What the task requires: From the listing below, copy each line that holds "predictions".

┌──

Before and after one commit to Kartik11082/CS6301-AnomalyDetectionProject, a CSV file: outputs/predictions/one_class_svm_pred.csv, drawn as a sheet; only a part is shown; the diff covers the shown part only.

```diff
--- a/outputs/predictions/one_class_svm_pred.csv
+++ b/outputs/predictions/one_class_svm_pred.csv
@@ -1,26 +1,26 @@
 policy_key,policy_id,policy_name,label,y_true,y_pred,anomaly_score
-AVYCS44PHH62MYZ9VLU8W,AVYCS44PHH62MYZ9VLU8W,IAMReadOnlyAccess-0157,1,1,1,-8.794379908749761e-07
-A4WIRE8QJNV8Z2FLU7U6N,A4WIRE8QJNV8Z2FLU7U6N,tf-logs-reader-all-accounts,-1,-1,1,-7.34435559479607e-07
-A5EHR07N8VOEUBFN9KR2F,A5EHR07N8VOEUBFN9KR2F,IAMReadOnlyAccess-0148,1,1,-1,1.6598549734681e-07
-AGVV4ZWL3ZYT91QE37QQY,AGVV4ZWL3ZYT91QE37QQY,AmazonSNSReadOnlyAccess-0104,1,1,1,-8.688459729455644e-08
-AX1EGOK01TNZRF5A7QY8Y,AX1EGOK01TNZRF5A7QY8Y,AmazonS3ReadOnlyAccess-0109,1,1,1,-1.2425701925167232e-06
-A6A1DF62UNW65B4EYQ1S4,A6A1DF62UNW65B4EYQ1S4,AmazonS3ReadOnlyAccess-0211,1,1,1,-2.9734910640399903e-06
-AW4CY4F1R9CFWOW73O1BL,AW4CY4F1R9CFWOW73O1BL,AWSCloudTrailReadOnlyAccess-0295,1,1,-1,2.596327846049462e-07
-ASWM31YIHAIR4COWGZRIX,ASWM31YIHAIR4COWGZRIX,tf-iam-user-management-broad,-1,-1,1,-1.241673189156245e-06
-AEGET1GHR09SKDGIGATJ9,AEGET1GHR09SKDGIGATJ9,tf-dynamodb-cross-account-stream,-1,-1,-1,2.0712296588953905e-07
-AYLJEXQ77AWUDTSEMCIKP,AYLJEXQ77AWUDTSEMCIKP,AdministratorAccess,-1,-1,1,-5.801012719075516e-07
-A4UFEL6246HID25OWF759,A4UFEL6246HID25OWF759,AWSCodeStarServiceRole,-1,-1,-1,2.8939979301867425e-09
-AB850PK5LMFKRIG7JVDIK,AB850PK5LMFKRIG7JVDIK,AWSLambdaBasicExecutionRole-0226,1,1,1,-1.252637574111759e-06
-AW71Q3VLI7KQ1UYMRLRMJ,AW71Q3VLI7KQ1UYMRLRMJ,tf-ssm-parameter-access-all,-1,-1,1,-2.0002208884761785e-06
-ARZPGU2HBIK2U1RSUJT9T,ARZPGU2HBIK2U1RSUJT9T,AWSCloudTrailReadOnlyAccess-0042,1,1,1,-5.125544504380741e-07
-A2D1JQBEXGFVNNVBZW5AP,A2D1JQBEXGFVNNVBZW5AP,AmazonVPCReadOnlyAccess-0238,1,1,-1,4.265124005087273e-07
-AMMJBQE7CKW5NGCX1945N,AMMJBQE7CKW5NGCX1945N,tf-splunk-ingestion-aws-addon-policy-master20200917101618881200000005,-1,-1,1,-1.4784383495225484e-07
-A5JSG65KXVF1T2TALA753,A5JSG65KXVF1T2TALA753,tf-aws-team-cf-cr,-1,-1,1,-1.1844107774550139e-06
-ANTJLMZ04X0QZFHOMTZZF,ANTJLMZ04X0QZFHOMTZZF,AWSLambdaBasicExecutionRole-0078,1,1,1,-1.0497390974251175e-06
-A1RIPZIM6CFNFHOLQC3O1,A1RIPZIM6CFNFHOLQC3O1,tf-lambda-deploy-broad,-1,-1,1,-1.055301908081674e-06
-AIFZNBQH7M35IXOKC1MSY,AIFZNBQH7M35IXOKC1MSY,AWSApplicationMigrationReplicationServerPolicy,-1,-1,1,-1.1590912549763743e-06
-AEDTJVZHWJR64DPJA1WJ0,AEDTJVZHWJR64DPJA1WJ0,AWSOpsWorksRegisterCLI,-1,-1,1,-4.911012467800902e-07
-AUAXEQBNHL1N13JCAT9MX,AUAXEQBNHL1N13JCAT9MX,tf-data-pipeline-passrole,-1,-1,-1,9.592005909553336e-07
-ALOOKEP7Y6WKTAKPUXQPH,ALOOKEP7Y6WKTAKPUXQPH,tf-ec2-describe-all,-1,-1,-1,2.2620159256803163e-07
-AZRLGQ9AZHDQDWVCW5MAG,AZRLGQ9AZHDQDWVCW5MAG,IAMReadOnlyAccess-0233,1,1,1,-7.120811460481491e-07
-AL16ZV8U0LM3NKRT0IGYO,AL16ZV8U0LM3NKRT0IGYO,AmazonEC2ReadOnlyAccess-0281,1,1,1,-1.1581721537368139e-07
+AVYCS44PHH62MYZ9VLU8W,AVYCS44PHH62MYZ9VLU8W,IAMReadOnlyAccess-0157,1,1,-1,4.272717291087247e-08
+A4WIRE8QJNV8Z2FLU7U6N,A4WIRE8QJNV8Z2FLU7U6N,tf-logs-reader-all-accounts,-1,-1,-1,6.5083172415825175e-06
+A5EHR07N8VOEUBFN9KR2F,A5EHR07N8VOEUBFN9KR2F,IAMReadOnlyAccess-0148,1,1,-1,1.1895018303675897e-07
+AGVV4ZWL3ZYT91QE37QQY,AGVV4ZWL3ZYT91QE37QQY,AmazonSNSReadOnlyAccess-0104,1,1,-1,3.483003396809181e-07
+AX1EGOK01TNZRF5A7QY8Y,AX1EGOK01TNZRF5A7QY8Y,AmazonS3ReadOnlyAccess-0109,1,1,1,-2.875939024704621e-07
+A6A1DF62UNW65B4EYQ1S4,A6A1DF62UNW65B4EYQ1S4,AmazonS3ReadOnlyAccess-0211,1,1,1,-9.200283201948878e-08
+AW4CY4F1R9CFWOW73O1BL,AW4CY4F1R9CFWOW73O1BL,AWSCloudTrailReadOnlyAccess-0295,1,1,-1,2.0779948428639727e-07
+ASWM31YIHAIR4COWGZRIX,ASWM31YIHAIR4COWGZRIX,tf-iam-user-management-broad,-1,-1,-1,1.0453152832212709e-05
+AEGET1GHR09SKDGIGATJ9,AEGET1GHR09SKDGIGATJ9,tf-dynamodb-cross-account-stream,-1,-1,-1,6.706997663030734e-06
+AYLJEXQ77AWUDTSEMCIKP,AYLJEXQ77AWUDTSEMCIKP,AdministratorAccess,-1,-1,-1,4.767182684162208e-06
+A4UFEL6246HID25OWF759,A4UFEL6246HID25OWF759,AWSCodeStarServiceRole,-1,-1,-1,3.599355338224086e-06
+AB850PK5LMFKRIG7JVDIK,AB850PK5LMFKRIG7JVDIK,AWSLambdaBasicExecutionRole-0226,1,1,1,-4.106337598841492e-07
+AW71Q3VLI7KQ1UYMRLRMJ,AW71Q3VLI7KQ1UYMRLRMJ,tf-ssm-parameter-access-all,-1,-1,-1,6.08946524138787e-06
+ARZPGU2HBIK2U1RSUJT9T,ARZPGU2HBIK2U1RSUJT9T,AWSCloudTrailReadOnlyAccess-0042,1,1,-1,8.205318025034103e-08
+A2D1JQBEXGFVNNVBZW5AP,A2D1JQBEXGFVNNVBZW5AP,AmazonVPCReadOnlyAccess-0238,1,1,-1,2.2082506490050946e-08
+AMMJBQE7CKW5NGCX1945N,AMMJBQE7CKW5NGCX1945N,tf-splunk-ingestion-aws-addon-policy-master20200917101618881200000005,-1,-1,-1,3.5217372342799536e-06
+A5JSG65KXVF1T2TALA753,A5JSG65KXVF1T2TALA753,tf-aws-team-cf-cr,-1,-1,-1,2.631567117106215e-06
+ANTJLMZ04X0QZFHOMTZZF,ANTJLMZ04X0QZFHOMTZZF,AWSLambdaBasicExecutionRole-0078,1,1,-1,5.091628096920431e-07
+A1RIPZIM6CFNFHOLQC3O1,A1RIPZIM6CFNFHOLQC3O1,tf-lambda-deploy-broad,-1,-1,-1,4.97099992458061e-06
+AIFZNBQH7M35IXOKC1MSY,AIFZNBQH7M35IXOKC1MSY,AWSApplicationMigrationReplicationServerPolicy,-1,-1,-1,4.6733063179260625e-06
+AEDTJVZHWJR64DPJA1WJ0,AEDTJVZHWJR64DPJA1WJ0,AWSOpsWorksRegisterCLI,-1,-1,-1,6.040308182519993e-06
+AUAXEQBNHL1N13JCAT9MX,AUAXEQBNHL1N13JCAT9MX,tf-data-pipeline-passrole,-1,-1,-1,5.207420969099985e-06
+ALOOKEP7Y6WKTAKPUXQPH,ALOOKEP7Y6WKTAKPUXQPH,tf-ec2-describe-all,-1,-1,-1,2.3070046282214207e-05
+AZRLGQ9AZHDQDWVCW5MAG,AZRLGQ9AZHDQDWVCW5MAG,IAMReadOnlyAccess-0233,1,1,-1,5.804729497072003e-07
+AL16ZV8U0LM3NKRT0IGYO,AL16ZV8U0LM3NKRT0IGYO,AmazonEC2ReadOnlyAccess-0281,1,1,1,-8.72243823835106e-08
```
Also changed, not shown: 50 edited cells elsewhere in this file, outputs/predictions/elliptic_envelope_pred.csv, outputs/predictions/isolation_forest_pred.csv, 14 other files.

└──

The completed task:
Before and after one commit to Kartik11082/CS6301-AnomalyDetectionProject, a CSV file: outputs/predictions/one_class_svm_pred.csv, drawn as a sheet; only a part is shown; the diff covers the shown part only.
--- a/outputs/predictions/one_class_svm_pred.csv
+++ b/outputs/predictions/one_class_svm_pred.csv
Also changed, not shown: 50 edited cells elsewhere in this file, outputs/predictions/elliptic_envelope_pred.csv, outputs/predictions/isolation_forest_pred.csv, 14 other files.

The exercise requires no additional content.